— TASK DIRECTIONS —
Would you write out the data below exactly, with every line intact?

Recorded data:
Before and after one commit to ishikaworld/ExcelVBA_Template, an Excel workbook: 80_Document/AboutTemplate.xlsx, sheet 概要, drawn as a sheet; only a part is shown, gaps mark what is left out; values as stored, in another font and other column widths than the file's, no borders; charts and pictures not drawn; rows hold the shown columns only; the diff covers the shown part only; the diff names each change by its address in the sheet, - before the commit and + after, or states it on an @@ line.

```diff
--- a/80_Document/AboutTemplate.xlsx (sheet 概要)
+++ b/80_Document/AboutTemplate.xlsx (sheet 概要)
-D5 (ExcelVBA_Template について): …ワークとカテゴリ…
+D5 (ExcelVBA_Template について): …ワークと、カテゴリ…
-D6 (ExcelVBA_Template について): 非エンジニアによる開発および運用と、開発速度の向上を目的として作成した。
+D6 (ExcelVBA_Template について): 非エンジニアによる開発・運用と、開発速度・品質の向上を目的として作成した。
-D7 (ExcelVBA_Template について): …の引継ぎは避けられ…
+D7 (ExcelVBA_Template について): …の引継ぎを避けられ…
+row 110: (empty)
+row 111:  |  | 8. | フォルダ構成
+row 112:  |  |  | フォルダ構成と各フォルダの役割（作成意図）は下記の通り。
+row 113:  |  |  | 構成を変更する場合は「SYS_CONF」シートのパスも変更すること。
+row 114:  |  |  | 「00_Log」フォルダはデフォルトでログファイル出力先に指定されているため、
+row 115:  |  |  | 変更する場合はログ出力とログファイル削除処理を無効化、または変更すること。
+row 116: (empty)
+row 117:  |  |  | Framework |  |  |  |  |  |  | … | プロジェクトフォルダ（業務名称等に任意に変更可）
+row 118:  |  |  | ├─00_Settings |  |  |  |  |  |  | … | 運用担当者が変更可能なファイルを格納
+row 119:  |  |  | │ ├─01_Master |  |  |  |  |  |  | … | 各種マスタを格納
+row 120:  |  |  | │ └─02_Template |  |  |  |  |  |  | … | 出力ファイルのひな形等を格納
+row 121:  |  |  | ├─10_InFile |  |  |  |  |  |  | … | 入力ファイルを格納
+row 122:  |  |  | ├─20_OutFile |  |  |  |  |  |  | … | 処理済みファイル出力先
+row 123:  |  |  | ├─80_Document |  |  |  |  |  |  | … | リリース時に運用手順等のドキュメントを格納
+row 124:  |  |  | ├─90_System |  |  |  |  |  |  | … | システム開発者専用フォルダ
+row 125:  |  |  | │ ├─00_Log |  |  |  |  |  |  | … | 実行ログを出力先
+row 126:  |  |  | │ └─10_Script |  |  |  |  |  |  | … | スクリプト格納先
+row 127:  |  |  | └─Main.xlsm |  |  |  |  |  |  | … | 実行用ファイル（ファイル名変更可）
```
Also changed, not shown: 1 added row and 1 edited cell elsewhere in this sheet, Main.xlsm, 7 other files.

— TASK RESULT —
Before and after one commit to ishikaworld/ExcelVBA_Template, an Excel workbook: 80_Document/AboutTemplate.xlsx, sheet 概要, drawn as a sheet; only a part is shown, gaps mark what is left out; values as stored, in another font and other column widths than the file's, no borders; charts and pictures not drawn; rows hold the shown columns only; the diff covers the shown part only; the diff names each change by its address in the sheet, - before the commit and + after, or states it on an @@ line.

```diff
--- a/80_Document/AboutTemplate.xlsx (sheet 概要)
+++ b/80_Document/AboutTemplate.xlsx (sheet 概要)
-D5 (ExcelVBA_Template について): …ワークとカテゴリ…
+D5 (ExcelVBA_Template について): …ワークと、カテゴリ…
-D6 (ExcelVBA_Template について): 非エンジニアによる開発および運用と、開発速度の向上を目的として作成した。
+D6 (ExcelVBA_Template について): 非エンジニアによる開発・運用と、開発速度・品質の向上を目的として作成した。
-D7 (ExcelVBA_Template について): …の引継ぎは避けられ…
+D7 (ExcelVBA_Template について): …の引継ぎを避けられ…
+row 110: (empty)
+row 111:  |  | 8. | フォルダ構成
+row 112:  |  |  | フォルダ構成と各フォルダの役割（作成意図）は下記の通り。
+row 113:  |  |  | 構成を変更する場合は「SYS_CONF」シートのパスも変更すること。
+row 114:  |  |  | 「00_Log」フォルダはデフォルトでログファイル出力先に指定されているため、
+row 115:  |  |  | 変更する場合はログ出力とログファイル削除処理を無効化、または変更すること。
+row 116: (empty)
+row 117:  |  |  | Framework |  |  |  |  |  |  | … | プロジェクトフォルダ（業務名称等に任意に変更可）
+row 118:  |  |  | ├─00_Settings |  |  |  |  |  |  | … | 運用担当者が変更可能なファイルを格納
+row 119:  |  |  | │ ├─01_Master |  |  |  |  |  |  | … | 各種マスタを格納
+row 120:  |  |  | │ └─02_Template |  |  |  |  |  |  | … | 出力ファイルのひな形等を格納
+row 121:  |  |  | ├─10_InFile |  |  |  |  |  |  | … | 入力ファイルを格納
+row 122:  |  |  | ├─20_OutFile |  |  |  |  |  |  | … | 処理済みファイル出力先
+row 123:  |  |  | ├─80_Document |  |  |  |  |  |  | … | リリース時に運用手順等のドキュメントを格納
+row 124:  |  |  | ├─90_System |  |  |  |  |  |  | … | システム開発者専用フォルダ
+row 125:  |  |  | │ ├─00_Log |  |  |  |  |  |  | … | 実行ログを出力先
+row 126:  |  |  | │ └─10_Script |  |  |  |  |  |  | … | スクリプト格納先
+row 127:  |  |  | └─Main.xlsm |  |  |  |  |  |  | … | 実行用ファイル（ファイル名変更可）
```
Also changed, not shown: 1 added row and 1 edited cell elsewhere in this sheet, Main.xlsm, 7 other files.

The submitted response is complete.